As World War II came to a close, the young men and women who had left to join the military or serve in other defense capacities came home, looking to start new lives as adult civilians. This sudden surge triggered a dire shortage of adequate housing. Husbands and wives and sometimes children frequently found themselves living with other family members, not so much for lack of funds but simply for lack of available homes to buy or rent. Civic leaders scrambled for solutions, and in Marion County facilities like the small houses at Camp Roosevelt became an attractive option. The Ocala/Marion County Chamber of Commerce appealed to federal leaders, asking that the buildings at Camp Roosevelt be made available to provide housing for returning veterans. Washington complied, and soon former soldiers and their young families were moving into the buildings once occupied by canal workers and then residents of the W.P.A. and N.Y.A. relief programs. The federal government retained the right to move the new residents should the barge canal project regenerate, but by the time this happened some years later, the Army Corps of Engineers had determined it would not need the complex. It was declared surplus property, and eventually was sold piecemeal to private citizens.

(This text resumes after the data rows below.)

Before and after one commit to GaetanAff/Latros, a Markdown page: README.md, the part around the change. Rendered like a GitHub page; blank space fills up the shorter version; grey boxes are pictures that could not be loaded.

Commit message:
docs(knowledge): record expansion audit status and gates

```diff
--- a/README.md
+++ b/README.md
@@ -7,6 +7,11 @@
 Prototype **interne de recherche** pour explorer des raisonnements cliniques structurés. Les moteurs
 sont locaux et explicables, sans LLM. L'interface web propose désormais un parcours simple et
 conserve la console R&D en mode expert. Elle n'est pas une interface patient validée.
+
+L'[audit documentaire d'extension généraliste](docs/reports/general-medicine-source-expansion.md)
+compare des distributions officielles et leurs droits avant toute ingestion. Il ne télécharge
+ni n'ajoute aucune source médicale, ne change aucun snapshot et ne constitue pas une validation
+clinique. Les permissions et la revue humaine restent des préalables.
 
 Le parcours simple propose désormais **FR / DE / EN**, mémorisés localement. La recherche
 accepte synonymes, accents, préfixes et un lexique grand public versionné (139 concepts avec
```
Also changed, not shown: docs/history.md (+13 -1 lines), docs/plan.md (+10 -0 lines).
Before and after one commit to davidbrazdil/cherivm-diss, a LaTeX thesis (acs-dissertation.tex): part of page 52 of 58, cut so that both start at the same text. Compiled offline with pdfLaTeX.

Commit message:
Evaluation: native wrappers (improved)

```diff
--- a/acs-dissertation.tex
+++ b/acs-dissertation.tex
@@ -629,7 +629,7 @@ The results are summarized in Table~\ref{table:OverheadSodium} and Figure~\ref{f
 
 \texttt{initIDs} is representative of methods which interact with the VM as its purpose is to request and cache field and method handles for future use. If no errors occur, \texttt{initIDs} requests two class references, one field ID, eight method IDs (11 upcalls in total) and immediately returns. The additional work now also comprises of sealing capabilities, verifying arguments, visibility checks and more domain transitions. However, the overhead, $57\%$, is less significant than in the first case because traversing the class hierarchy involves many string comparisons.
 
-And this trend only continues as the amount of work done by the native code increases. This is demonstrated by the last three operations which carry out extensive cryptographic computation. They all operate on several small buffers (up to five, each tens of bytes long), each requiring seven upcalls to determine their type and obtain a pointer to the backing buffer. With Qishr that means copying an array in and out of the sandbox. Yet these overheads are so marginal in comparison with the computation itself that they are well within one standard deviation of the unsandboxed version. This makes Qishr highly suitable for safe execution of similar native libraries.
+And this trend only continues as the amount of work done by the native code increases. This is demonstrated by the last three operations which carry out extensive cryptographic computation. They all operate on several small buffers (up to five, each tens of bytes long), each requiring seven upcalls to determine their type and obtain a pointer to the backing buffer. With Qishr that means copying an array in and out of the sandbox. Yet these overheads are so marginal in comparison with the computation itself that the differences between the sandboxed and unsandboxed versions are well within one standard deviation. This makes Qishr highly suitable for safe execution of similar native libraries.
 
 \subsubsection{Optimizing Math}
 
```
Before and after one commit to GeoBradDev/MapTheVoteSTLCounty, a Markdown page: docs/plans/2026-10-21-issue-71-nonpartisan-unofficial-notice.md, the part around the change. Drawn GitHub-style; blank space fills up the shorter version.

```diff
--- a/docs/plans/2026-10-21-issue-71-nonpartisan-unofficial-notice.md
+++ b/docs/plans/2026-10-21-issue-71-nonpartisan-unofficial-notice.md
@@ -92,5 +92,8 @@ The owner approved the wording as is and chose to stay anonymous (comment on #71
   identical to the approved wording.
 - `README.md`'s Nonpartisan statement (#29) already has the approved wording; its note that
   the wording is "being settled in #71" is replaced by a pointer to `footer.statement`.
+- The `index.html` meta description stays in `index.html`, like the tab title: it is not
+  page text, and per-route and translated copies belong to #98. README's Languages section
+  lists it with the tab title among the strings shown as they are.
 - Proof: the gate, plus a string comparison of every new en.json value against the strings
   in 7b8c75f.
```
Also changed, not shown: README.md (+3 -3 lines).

One of over seventy residences at Camp Roosevelt built originally to house workers for the Cross-Florida Barge Canal project. Many of these homes were later sold to private citizens and became part of the Roosevelt Village neighborhood (photo circa 1936).

One of over seventy residences at Camp Roosevelt built originally to house workers for the Cross-Florida Barge Canal project. Many of these homes were later sold to private citizens and became part of the Roosevelt Village neighborhood (photo circa 1936).

Looking at this neighborhood, now called Roosevelt Village, its former roles during the Great Depression and World War II are not readily apparent. It just goes to show that no matter which direction you look in Florida, there’s a story to be told.

What buildings or other spaces in your Florida town played a role in the Great Depression or World War II? Share with us by leaving a comment below. And don’t forget that Florida Memory has a large number of photos from World War II-era Florida. Search the Florida Photographic Collection to find these historic images.